HIV infection and AIDS

HIV infection and AIDS

HIV, short for "human immunodefiency virus" is a virus that progressively destroys the body's immune system. It does so by killing or damaging cells of the body's immune system.

In the early stages, HIV infection may have no symptoms or just symptoms of a flu-like illness. However as the disease progresses, the symptoms become progressively more severe. This may take several years to manifest.

AIDS (acquired immunodeficiency syndrome) is the advanced stage of HIV infection. The body's immune system has been largely destroyed and it is susceptible to many life-threatening diseases and certain cancers.
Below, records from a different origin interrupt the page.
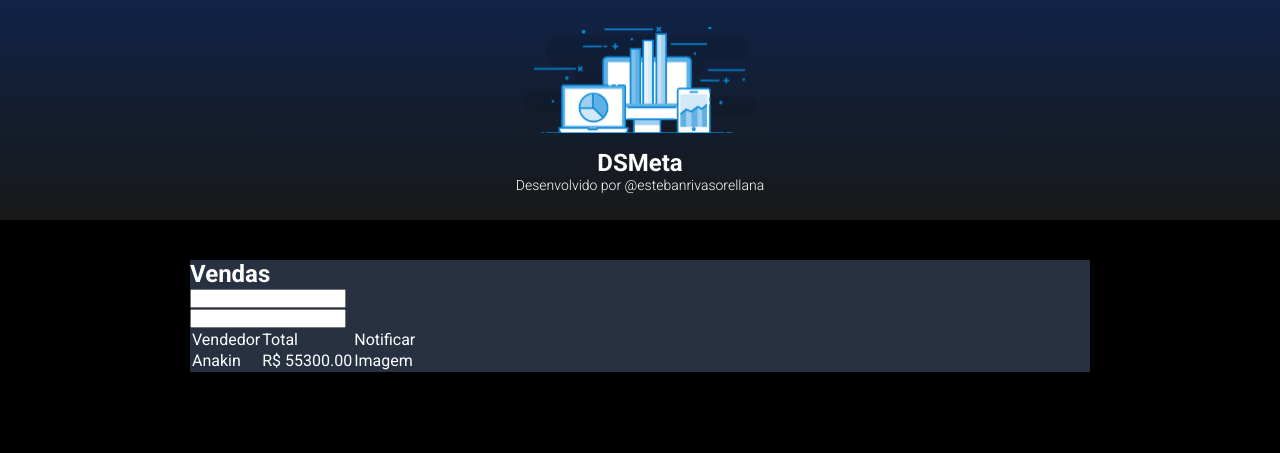
Repository: estebanrivas/dsmeta-css
Page: index.html
These files come from the project's save history. The page is drawn as it stood at one moment and after a run of saves; the edit follows.
The browser window is 1280 px wide. The pictures show the whole page.

Above is the page before, as saved 2022-09-08 21:38:02.

After the next 3 saves:
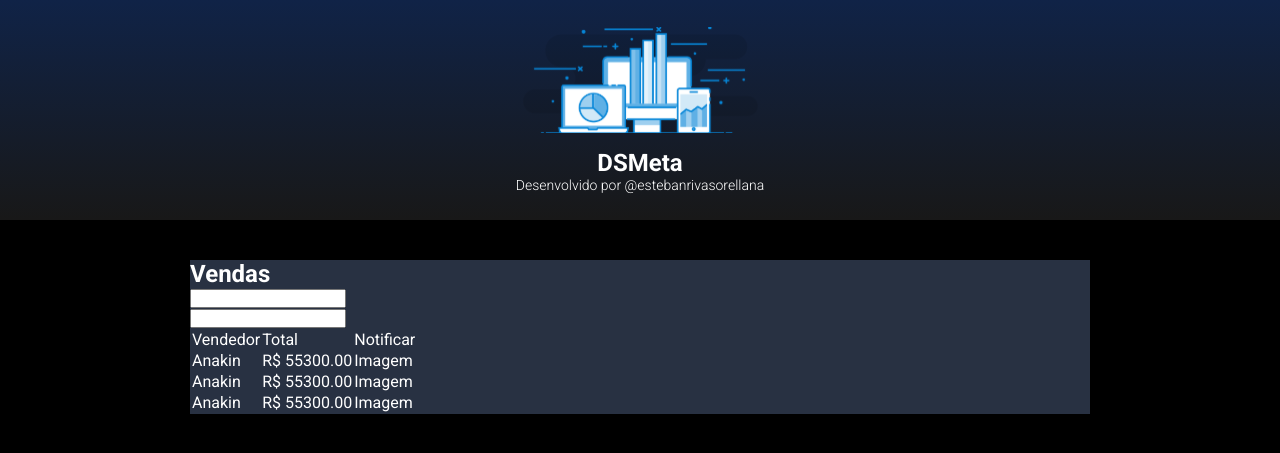
The 3 saves are shown as one change because they came seconds apart.
The last was saved 13 s later.
--- a/index.html
+++ b/index.html
@@ -51,6 +51,16 @@
                                     <td>R$ 55300.00</td>
                                     <td>Imagem</td>
                                 </tr>
+                                <tr>
+                                    <td>Anakin</td>
+                                    <td>R$ 55300.00</td>
+                                    <td>Imagem</td>
+                                </tr>
+                                <tr>
+                                    <td>Anakin</td>
+                                    <td>R$ 55300.00</td>
+                                    <td>Imagem</td>
+                                </tr>
                             </tbody>
                         </table>
                     </div>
HIV infection reached world wide epidemic proportions since emerging in the 1980s. Transmission is mostly done through unprotected sex, the sharing of syringes or needles, and from infected mother to baby during pregnancy or birth. However there is no evidence that the infection can be spread through saliva or casual contact.

In the final stages of disease where the body has practically no immune system, all sorts of opportunistic infection can affect the body. The inevitable result of this is death.

Precautions that can be taken to prevent HIV infection include having no unprotected sex especially with someone you do not know well even if he or she shows no symptoms of infection. 

Also do not share or repeat the use of needles and syringes. The best thing to do is to not to have multiple sex partners and not to take drugs. AIDS is a killer. Your life is too precious to take chances with it.